"I don't want to see him impeached, I want to see him in prison," Pelosi told five committee chairs, comments that were first reported by Politico.
Ashley Etienne, a spokesperson for Pelosi, called Tuesday's meeting "productive" and would not comment on the reported prison remark, saying that the leaders "agreed to keep all options on the table" moving forward.
Pelosi's private remarks – described as an aside by one official familiar with her comments – come as she faces growing calls to launch impeachment proceedings against Trump from inside her party.
She has also argued that should the Senate fail to convict the president during trial, further cases pending against the president in New York state could be jeopardized.
“He knows it’s not a good idea to be impeached, but the silver lining for him is, then he believes that he would be exonerated by the United States Senate," Pelosi said on an appearance last week on "Jimmy Kimmel Live". "There’s a school of thought that says, if the Senate acquits you, why bring up charges against him in the private sector when he’s no longer president? So when we go through with our case, it’s got to be ironclad.”
Nearly 60 House Democrats – 1-in-4 members of the caucus – including half of the majority on the House Judiciary Committee, want to open proceedings, according to an ABC News analysis.
House Judiciary Committee Chairman Jerry Nadler of New York, who was one of the five chairmen in the closed-door meeting with Pelosi on Tuesday, has repeatedly laid out the case for launching impeachment proceedings to Pelosi in recent weeks.
On Tuesday, he again laid out the case, arguing that it could bolster Democrats' legal standing in court as they battle with the Trump administration over access to documents and testimony, according to sources familiar with the meeting.
Democratic sources familiar with Nadler's thinking believe he is sympathetic to calls from members of his committee to open impeachment proceedings, and has been privately supportive of the effort in conversations with them.
In an interview with CNN on Wednesday, Nadler was asked if he and Pelosi are "on the same page" on the issue of impeachment, and paused before responding.
"As I said, we are launching an inquiry now and whether we'll launch an impeachment inquiry, it may come to that," he said.
"When that decision has to be made, it will be made not by any one individual, it will be made probably by the caucus as a whole. Certainly, Nancy will have the largest single voice in it, various committee chairmen and rank and file members," he added.
A spokesman for Nadler declined to comment on the meeting Thursday.
Pelosi has been wary of starting the impeachment process without bipartisan support, concerned that the effort could potentially backfire and cost Democrats their House majority. There is also concern that impeachment could help Trump's reelection chances, particularly if the GOP-led Senate votes to acquit him.

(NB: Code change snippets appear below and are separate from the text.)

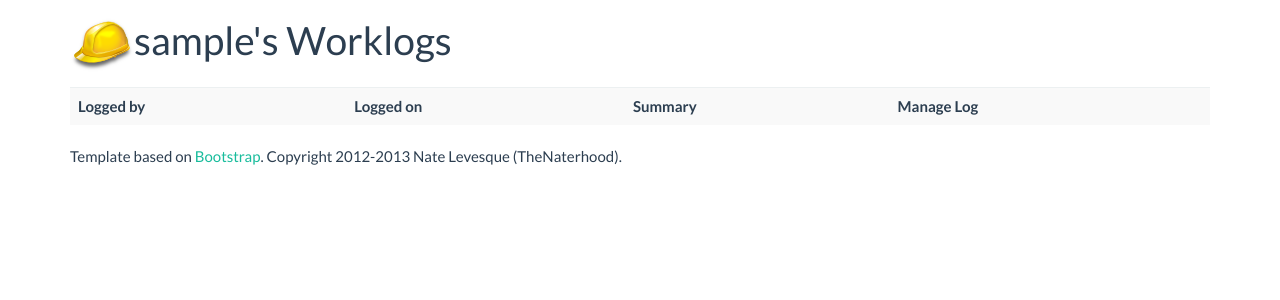
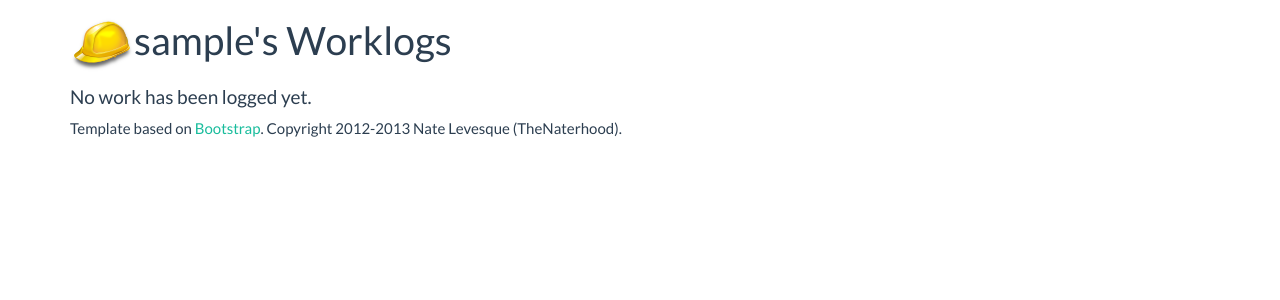
Before and after one commit to thenaterhood/subproject, a Django app: page /work/ in a window 1280 px wide. Shown: the part 61-361 px from the top of the page. Run offline with Django 3.2, Linux system fonts and the light colour scheme; the visitor is signed in with stand-in values (Sample User, id 1); data that the repository does not hold is empty; parts of the project's set-up code (start-up, migrations or seed data) failed here and were passed over.

Commit message:
improve appearance if no worklogs exist

```diff
--- a/worklogs/templates/worklog_list.html
+++ b/worklogs/templates/worklog_list.html
@@ -20,6 +20,9 @@
 	<h1><img src="/static/img/work.png" />{{owner.username}}'s Worklogs</h1>
 {% endif %}
 
+{% if num_logs < 1 %}
+<h4>No work has been logged yet.</h4>
+{% else %}
 
 	<table class="table table-striped">
 		<tr>
@@ -44,5 +47,6 @@
 	{% endfor %}
 
 	</table>
+	{% endif %}
 
 {% endblock %}
--- a/worklogs/views.py
+++ b/worklogs/views.py
@@ -252,6 +252,8 @@ def list_worklogs(request, user=False):
           pageData['owner'] = creator
           pageData['logs'] = []
 
+    pageData['num_logs'] = len(pageData['logs'])
+
     return render_to_response('worklog_list.html', pageData)
 
 
```
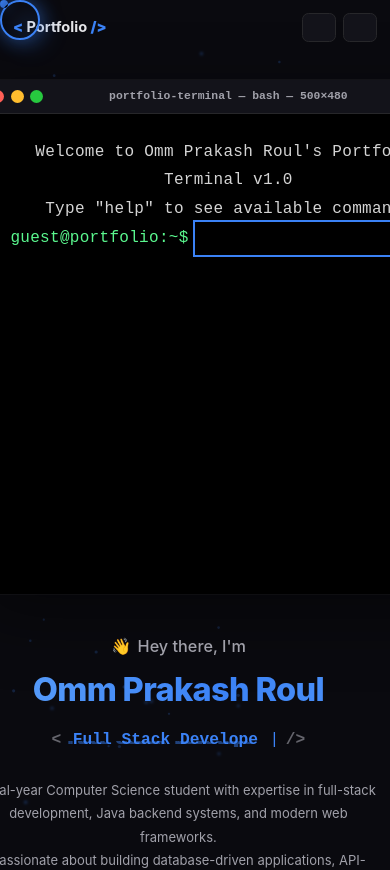
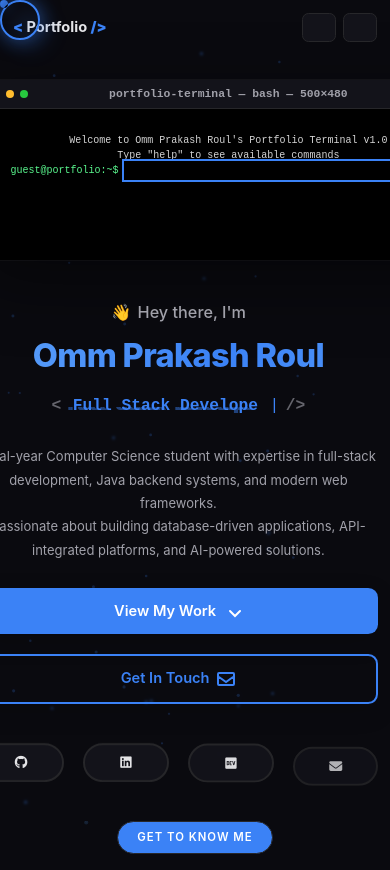
Before and after one commit to Omm7/omm-pakash-roul, a React (Create React App) app: page / in a window 390 px wide. Shown: the top 870 px of the page. Built offline with nearby package versions, Linux system fonts and the light colour scheme.

Commit message:
Resize hero section terminal to 200x180px for mobile devices

```diff
--- a/src/components/Utilities/InteractiveTerminal.css
+++ b/src/components/Utilities/InteractiveTerminal.css
@@ -277,47 +277,50 @@
 
 @media (max-width: 480px) {
   .interactive-terminal {
-    border-radius: 8px;
-    max-width: 90%;
+    border-radius: 6px;
+    width: 200px;
+    height: 180px;
+    max-width: 200px;
   }
 
   .terminal-header {
-    padding: 14px 16px;
+    padding: 6px 10px;
   }
 
   .terminal-button {
-    width: 13px;
-    height: 13px;
+    width: 8px;
+    height: 8px;
   }
 
   .terminal-buttons {
-    gap: 9px;
+    gap: 5px;
   }
 
   .terminal-body {
-    padding: 20px 18px;
-    min-height: 400px;
-    max-height: 500px;
-    font-size: 16px;
-    line-height: 1.8;
-    letter-spacing: 0.3px;
+    padding: 10px 12px;
+    min-height: 140px;
+    max-height: 140px;
+    font-size: 10px;
+    line-height: 1.5;
+    letter-spacing: 0px;
+    overflow-y: auto;
   }
 
   .terminal-title {
-    font-size: 14px;
+    font-size: 9px;
   }
 
   .terminal-output {
-    margin: 16px 0;
+    margin: 6px 0;
   }
 
   .terminal-input input {
-    font-size: 16px;
-    padding: 12px 0;
+    font-size: 10px;
+    padding: 6px 0;
   }
 
   .terminal-prompt {
-    font-size: 16px;
+    font-size: 10px;
   }
 }
 
```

In a news conference Wednesday, she defended Democrats efforts to continue their oversight investigations and bring the Trump administration to court when necessary to enforce subpoenas.
"Make no mistake," Pelosi said. "We know exactly what path we're on. We know exactly what actions we need to take. And while that may take more time than some people want it to take, I respect their impatience. It's a beautiful thing and it's important to our country."
"I'm not feeling any pressure," she said of the impeachment push from some members.